Here’s what happened when I left Joshua Tree: nothing.
I came home from a week in the desert with two unfinished songs and then I just stopped working on them. There are a lot of other things to do. There’s a website to feed, children coming and going, a freelance story to write, an aging dog who needs frequent walks. Life conspires against the tranquil stretches required for songwriting. Fierce adversaries like time and ridiculous adversaries like Facebook must be conquered daily. I am a weak opponent. This is why people hole up in hunting cabins and go on retreat and alienate their loved ones. Tom Waits says of family and career, ” It’s like having two dogs that hate each other and you have to take them for a walk every night.” I think that must be true for most people trying to straddle a domestic and a creative life. One thing I know for sure is it’s hard to get in the flow between a kid’s dentist appointment and dinnertime.
But I’m lucky. I know Gary Smith, who lives on a farm in New Hampshire with three sheep, a donkey, and a swimming pond. At Gary’s there is peace and quiet and a guest room. Amazingly, there is also a stash of electric guitars and amplifiers. Gary used to be in the music business; he made records with people like the Pixies and Natalie Merchant and Throwing Muses and Juliana Hatfield. Now he runs a community radio station. His is the sort of farm where you will see a gold record hanging on the barn wall and a middle-aged woman trying to write songs. I went to Gary’s after a month of accomplishing nothing at home with a goal: I would write a chorus. In fact I did not write a chorus. I thought I was writing a chorus, but it turned out I was writing a bridge. How do I know it’s a bridge and not a chorus? I don’t know.
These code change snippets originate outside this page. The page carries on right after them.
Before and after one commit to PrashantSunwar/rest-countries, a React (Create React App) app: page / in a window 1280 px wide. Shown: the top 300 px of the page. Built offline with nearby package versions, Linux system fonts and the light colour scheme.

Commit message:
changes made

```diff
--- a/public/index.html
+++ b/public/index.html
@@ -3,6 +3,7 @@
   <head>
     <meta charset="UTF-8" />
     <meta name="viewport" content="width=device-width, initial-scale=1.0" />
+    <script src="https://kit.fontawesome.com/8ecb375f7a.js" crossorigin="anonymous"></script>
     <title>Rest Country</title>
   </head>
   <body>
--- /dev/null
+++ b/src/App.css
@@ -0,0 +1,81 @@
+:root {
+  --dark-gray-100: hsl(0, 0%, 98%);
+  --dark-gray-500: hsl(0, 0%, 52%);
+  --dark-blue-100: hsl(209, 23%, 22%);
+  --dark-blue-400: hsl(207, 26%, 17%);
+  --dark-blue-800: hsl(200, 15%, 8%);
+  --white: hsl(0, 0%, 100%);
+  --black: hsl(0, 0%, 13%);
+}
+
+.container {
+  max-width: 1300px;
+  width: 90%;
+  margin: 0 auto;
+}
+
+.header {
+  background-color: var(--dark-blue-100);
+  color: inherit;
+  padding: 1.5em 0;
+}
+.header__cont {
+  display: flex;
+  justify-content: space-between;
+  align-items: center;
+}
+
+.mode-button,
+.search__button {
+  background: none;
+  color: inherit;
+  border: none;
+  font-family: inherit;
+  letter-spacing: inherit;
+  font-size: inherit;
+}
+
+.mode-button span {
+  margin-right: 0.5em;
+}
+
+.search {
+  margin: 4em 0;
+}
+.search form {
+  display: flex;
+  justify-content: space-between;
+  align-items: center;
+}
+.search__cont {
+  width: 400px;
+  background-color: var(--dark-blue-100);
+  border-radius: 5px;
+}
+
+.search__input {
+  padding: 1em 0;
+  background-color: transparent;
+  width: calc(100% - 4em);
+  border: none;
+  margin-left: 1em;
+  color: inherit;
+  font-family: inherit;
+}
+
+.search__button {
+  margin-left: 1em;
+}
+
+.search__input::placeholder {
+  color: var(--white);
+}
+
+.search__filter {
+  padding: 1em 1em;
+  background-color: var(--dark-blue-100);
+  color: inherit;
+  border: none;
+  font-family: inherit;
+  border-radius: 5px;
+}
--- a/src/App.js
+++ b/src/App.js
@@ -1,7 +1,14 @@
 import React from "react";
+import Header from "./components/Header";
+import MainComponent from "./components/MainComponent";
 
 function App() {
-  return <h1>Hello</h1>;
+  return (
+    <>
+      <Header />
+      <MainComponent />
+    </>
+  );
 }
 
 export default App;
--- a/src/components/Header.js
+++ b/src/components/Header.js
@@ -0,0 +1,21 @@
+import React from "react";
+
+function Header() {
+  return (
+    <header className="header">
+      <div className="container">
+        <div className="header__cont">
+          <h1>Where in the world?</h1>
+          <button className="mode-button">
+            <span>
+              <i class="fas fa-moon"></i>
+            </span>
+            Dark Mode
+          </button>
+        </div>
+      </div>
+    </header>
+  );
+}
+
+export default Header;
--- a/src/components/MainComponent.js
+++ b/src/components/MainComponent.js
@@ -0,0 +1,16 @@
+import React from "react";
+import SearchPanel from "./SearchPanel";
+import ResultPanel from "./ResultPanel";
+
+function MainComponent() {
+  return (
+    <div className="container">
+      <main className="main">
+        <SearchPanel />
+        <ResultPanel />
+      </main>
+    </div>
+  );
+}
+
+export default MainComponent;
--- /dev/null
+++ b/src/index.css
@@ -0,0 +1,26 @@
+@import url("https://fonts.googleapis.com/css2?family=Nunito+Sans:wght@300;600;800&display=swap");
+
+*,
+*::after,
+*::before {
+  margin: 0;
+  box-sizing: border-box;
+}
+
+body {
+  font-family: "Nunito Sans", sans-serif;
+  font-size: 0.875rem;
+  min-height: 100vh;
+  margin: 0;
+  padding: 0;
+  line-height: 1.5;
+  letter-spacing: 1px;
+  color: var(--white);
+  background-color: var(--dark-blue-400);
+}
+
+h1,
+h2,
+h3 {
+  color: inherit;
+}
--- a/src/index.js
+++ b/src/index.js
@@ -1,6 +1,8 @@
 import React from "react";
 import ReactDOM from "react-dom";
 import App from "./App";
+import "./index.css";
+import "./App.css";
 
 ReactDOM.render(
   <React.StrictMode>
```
The not knowing is weird and uncomfortable and that’s when I remind myself what the Zen teacher Shunryu Suzuki said.
In the beginner’s mind there are many possibilities, in the expert’s mind there are few.